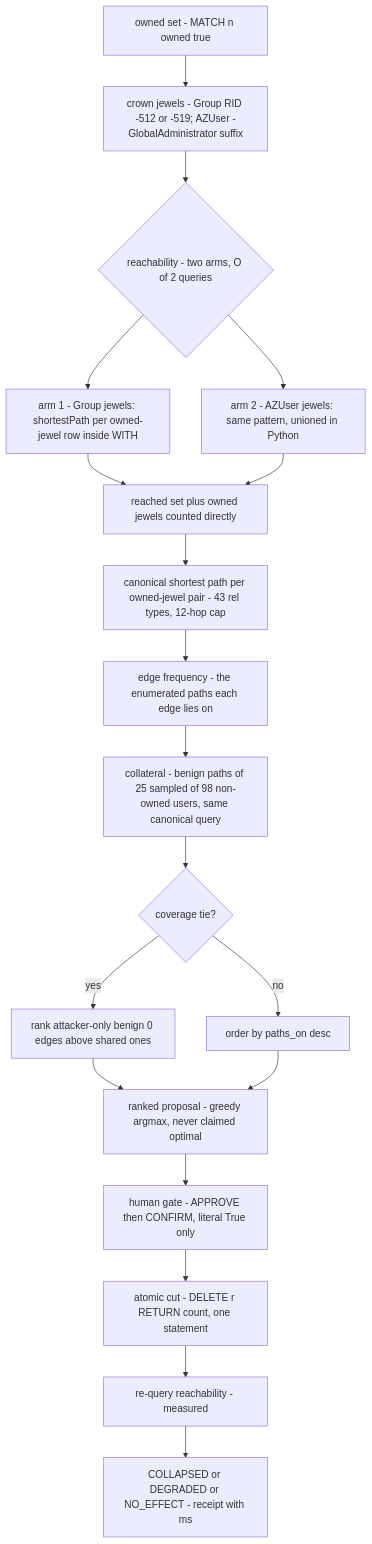
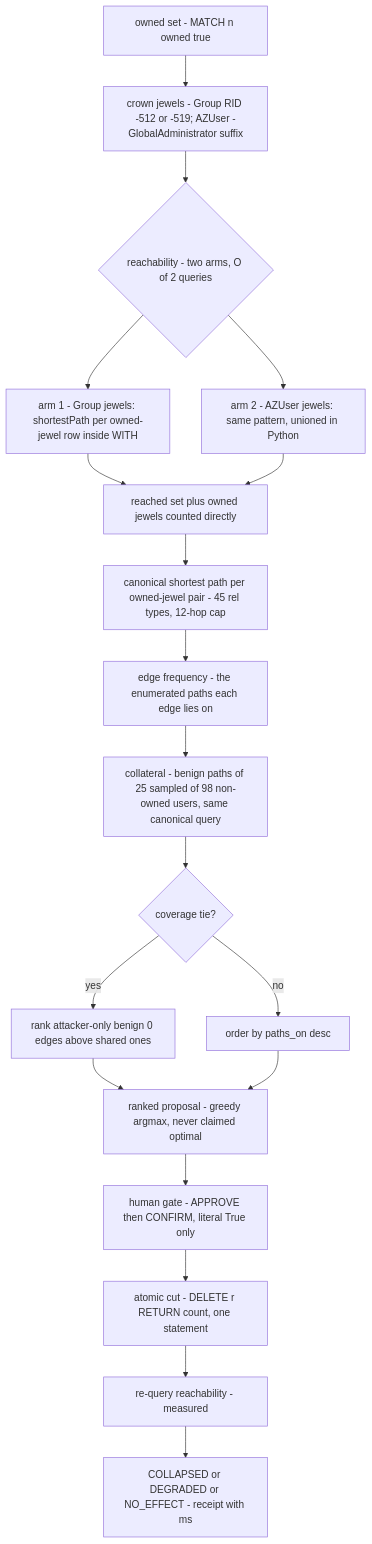
The diagram in docs/CYPHER.md (choksi2212/wemakedevs-hack), drawn with Mermaid before and after one commit. The commit also changed other lines of this file and 1 other file, not shown here.

````diff
--- a/docs/CYPHER.md
+++ b/docs/CYPHER.md
@@ -11,21 +11,21 @@
 ```mermaid
 flowchart TD
   A["owned set - MATCH n owned true"] --> B["crown jewels - Group RID -512 or -519; AZUser -GlobalAdministrator suffix"]
   B --> R{"reachability - two arms, O of 2 queries"}
   R --> R1["arm 1 - Group jewels: shortestPath per owned-jewel row inside WITH"]
   R --> R2["arm 2 - AZUser jewels: same pattern, unioned in Python"]
   R1 --> CNT["reached set plus owned jewels counted directly"]
   R2 --> CNT
-  CNT --> P["canonical shortest path per owned-jewel pair - 43 rel types, 12-hop cap"]
+  CNT --> P["canonical shortest path per owned-jewel pair - 45 rel types, 12-hop cap"]
   P --> F["edge frequency - the enumerated paths each edge lies on"]
   F --> BEN["collateral - benign paths of 25 sampled of 98 non-owned users, same canonical query"]
   BEN --> TIE{"coverage tie?"}
   TIE -->|"yes"| RANK["rank attacker-only benign 0 edges above shared ones"]
   TIE -->|"no"| RANK2["order by paths_on desc"]
   RANK --> PROP["ranked proposal - greedy argmax, never claimed optimal"]
   RANK2 --> PROP
   PROP --> GATE["human gate - APPROVE then CONFIRM, literal True only"]
   GATE --> CUT["atomic cut - DELETE r RETURN count, one statement"]
   CUT --> RE["re-query reachability - measured"]
   RE --> V["COLLAPSED or DEGRADED or NO_EFFECT - receipt with ms"]
 ```
````
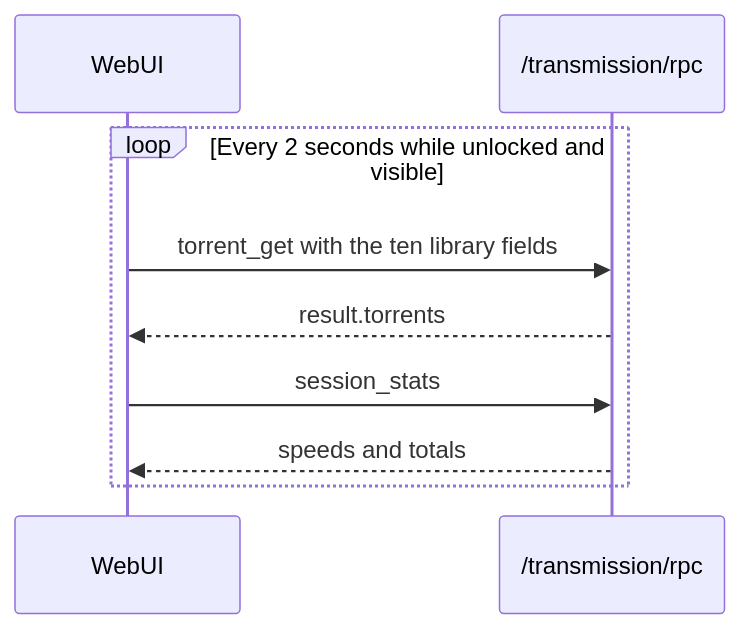
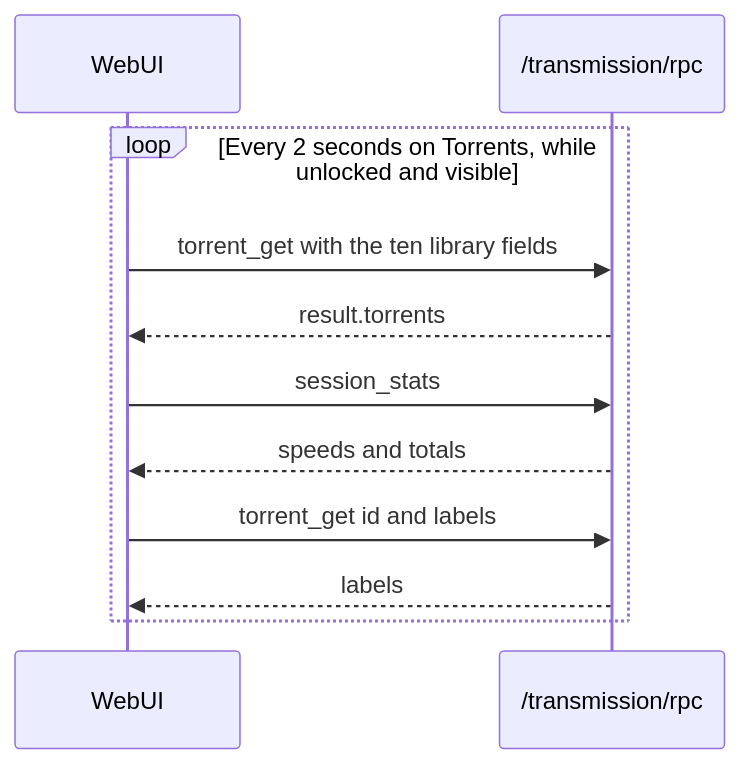
Before and after one commit to schleising/transmission-webui: the sixth of 6 diagrams in Design/transmission-webui.md, drawn with Mermaid. The commit also changed other lines of this file and 1 other file, not shown here.

````diff
--- a/Design/transmission-webui.md
+++ b/Design/transmission-webui.md
@@ -302,12 +312,14 @@
 ```mermaid
 sequenceDiagram
   participant UI as WebUI
   participant RPC as /transmission/rpc
 
-  loop Every 2 seconds while unlocked and visible
+  loop Every 2 seconds on Torrents, while unlocked and visible
     UI->>RPC: torrent_get with the ten library fields
     RPC-->>UI: result.torrents
     UI->>RPC: session_stats
     RPC-->>UI: speeds and totals
+    UI->>RPC: torrent_get id and labels
+    RPC-->>UI: labels
   end
 ```
````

EXERCISE BRIEF: Show all lines from the entries that hold "transmission".

SOLUTION TO THIS TASK:
Before and after one commit to schleising/transmission-webui: the sixth of 6 diagrams in Design/transmission-webui.md, drawn with Mermaid. The commit also changed other lines of this file and 1 other file, not shown here.
--- a/Design/transmission-webui.md
+++ b/Design/transmission-webui.md
   participant RPC as /transmission/rpc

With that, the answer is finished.